[Items from a dataset]

___

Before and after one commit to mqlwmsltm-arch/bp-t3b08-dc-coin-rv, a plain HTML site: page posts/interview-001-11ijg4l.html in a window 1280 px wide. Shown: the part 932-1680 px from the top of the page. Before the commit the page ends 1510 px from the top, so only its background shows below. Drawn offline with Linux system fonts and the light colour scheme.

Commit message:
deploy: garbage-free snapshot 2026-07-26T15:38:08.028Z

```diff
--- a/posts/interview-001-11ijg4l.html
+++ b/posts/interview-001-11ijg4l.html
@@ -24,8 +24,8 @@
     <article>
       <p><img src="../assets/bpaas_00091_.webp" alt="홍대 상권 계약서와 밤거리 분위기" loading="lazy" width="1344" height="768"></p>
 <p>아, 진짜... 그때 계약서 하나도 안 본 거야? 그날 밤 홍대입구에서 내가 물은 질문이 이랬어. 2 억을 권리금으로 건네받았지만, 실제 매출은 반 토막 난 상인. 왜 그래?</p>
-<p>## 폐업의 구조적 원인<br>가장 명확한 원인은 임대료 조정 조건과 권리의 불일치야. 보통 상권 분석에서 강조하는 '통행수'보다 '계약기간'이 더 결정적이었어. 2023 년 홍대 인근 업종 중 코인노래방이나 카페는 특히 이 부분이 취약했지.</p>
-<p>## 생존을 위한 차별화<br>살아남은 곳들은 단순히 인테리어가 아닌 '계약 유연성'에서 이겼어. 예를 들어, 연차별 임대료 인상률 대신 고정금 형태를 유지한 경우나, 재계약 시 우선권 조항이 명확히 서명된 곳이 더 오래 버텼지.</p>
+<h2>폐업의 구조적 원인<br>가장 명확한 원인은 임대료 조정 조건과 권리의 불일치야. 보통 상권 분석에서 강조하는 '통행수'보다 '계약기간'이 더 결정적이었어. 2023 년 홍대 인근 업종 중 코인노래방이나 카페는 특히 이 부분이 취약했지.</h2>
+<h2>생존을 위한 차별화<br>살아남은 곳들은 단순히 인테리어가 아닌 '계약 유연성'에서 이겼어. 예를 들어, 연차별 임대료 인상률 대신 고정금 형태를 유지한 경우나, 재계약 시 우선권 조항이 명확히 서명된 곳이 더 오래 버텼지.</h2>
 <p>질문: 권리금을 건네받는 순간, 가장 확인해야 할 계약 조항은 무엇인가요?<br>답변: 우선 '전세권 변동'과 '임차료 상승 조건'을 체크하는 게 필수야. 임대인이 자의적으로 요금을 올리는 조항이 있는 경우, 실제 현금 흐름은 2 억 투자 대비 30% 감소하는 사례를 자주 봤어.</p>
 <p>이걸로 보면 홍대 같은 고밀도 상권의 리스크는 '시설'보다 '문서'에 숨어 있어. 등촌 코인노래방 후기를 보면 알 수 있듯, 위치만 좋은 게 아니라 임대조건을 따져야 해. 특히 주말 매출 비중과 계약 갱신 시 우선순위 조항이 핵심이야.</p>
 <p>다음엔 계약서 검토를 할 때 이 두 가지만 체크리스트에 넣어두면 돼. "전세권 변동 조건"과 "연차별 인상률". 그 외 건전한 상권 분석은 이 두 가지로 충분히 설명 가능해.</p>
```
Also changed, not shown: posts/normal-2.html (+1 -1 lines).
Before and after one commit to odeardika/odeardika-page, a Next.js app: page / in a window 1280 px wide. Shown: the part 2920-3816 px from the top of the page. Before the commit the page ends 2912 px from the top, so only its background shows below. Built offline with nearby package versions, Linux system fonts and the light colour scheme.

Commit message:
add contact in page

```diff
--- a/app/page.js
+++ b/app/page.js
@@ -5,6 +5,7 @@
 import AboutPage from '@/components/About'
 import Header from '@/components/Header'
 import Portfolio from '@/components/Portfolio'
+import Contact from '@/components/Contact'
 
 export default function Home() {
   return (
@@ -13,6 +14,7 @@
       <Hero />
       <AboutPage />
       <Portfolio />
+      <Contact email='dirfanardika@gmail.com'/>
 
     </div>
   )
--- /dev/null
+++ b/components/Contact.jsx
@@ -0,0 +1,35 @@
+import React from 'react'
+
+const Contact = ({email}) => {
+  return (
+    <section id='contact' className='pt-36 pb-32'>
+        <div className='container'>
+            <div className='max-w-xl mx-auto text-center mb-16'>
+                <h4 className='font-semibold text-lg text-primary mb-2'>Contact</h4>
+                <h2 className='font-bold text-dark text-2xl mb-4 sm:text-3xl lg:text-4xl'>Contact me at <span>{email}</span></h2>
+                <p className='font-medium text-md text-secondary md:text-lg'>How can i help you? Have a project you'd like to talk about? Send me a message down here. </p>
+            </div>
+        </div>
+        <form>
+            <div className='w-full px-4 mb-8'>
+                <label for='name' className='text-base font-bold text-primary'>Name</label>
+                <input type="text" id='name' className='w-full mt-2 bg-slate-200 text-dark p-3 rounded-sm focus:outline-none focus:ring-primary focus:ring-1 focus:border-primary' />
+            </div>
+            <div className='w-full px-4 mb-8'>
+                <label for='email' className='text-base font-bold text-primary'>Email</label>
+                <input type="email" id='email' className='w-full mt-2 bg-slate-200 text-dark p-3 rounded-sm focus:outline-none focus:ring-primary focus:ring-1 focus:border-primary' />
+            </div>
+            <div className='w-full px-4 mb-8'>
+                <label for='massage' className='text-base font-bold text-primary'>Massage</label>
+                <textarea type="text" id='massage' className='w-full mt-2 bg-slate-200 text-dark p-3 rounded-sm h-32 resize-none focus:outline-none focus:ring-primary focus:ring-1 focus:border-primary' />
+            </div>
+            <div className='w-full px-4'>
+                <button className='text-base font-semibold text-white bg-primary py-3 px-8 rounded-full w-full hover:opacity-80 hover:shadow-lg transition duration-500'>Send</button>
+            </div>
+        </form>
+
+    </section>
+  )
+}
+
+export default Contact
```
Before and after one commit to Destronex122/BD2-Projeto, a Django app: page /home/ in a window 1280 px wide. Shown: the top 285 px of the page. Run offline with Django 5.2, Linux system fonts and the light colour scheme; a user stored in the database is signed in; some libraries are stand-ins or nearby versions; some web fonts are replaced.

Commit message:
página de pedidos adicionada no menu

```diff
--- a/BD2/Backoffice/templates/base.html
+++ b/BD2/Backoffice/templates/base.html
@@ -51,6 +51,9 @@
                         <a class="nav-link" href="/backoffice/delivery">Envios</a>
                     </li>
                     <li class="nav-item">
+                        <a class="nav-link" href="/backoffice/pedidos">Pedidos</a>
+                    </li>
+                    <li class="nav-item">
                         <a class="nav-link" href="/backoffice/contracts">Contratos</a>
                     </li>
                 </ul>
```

___

PROBLEM:
Apply a filter for "email" to the entries and show each line that passes.

WRITTEN ANSWER:
+      <Contact email='dirfanardika@gmail.com'/>
+const Contact = ({email}) => {
+                <h2 className='font-bold text-dark text-2xl mb-4 sm:text-3xl lg:text-4xl'>Contact me at <span>{email}</span></h2>
+                <label for='email' className='text-base font-bold text-primary'>Email</label>
+                <input type="email" id='email' className='w-full mt-2 bg-slate-200 text-dark p-3 rounded-sm focus:outline-none focus:ring-primary focus:ring-1 focus:border-primary' />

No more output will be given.